**Exercise instructions:** Report every line of the records that contains the word "signup".

**Data records:**
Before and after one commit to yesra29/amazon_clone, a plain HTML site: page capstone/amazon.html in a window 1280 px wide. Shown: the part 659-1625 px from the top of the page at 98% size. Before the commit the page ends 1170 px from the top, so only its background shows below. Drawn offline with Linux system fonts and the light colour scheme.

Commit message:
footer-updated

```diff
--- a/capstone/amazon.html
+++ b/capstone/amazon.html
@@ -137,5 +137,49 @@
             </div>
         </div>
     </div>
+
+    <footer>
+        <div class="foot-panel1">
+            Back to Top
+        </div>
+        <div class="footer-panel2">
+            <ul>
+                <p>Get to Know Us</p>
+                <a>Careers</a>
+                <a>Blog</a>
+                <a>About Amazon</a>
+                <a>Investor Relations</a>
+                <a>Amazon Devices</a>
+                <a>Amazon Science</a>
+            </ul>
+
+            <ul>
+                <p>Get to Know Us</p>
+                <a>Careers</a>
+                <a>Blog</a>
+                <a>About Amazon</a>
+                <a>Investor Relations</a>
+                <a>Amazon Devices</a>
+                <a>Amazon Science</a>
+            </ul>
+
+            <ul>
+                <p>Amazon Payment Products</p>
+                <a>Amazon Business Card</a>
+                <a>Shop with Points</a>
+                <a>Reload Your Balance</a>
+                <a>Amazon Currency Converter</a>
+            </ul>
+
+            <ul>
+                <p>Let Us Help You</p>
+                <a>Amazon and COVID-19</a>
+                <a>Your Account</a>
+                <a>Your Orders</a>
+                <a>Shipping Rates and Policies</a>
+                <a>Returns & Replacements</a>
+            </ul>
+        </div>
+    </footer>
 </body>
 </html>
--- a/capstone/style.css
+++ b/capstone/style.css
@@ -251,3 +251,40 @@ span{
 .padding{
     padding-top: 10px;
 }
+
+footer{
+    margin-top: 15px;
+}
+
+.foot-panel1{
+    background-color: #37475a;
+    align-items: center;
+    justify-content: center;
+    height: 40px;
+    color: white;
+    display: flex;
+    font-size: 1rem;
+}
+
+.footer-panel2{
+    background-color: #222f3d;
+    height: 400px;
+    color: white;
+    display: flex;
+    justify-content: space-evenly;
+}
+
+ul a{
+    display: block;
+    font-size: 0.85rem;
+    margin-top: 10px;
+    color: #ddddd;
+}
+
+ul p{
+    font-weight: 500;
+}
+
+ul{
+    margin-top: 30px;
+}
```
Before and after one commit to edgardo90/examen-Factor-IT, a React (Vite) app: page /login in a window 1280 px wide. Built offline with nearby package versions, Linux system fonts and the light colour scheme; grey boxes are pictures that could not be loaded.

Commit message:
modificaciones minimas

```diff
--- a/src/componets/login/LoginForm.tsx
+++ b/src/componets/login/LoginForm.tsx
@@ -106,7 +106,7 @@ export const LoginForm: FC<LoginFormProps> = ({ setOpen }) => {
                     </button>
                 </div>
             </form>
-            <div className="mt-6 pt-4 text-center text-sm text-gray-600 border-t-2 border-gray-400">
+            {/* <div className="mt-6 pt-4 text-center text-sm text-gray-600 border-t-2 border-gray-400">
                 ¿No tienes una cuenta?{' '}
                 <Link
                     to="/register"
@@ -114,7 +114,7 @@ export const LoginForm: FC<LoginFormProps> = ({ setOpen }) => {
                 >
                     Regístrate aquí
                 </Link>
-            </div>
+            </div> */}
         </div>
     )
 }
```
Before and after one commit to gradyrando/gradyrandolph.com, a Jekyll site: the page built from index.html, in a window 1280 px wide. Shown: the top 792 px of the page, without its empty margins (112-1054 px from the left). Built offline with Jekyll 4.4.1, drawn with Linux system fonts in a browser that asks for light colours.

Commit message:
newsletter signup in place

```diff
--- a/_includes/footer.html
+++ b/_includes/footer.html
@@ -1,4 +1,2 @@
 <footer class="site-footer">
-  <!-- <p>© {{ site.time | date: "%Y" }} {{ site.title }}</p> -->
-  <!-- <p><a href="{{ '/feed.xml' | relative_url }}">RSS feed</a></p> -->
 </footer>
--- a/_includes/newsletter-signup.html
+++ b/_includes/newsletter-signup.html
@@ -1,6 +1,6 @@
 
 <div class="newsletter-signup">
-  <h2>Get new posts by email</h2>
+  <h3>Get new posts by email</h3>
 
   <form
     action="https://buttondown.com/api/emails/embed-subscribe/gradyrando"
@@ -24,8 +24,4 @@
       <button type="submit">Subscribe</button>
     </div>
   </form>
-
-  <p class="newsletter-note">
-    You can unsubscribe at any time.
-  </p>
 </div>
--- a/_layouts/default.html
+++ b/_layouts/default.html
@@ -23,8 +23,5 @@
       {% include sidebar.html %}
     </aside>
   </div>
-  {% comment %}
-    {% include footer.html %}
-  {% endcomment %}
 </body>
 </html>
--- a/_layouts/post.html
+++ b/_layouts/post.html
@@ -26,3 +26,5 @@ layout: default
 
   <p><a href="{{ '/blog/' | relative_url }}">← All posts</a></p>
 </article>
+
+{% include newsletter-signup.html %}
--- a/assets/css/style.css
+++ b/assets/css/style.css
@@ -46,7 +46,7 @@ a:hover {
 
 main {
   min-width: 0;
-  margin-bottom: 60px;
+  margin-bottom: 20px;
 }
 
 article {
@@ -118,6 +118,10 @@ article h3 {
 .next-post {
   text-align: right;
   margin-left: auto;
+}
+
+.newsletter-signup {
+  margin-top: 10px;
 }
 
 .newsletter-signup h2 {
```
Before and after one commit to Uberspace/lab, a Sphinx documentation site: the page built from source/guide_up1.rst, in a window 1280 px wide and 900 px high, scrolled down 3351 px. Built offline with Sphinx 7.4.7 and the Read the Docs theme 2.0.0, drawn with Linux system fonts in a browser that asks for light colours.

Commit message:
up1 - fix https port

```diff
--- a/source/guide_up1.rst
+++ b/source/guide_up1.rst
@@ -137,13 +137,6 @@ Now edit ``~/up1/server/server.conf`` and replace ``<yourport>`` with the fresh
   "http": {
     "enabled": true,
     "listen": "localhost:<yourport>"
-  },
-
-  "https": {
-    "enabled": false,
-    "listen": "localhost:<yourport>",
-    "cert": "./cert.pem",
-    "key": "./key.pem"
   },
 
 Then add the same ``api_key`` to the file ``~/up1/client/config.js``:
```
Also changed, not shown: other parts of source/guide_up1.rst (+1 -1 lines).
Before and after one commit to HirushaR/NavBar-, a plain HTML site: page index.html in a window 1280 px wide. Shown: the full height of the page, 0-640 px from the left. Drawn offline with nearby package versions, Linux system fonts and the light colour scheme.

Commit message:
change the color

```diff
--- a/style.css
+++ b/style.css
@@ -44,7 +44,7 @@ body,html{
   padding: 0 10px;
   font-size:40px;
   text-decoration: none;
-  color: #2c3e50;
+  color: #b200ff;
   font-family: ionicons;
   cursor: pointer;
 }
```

**Answer box:**
newsletter signup in place
--- a/_includes/newsletter-signup.html
+++ b/_includes/newsletter-signup.html
 <div class="newsletter-signup">
+{% include newsletter-signup.html %}
+.newsletter-signup {
 .newsletter-signup h2 {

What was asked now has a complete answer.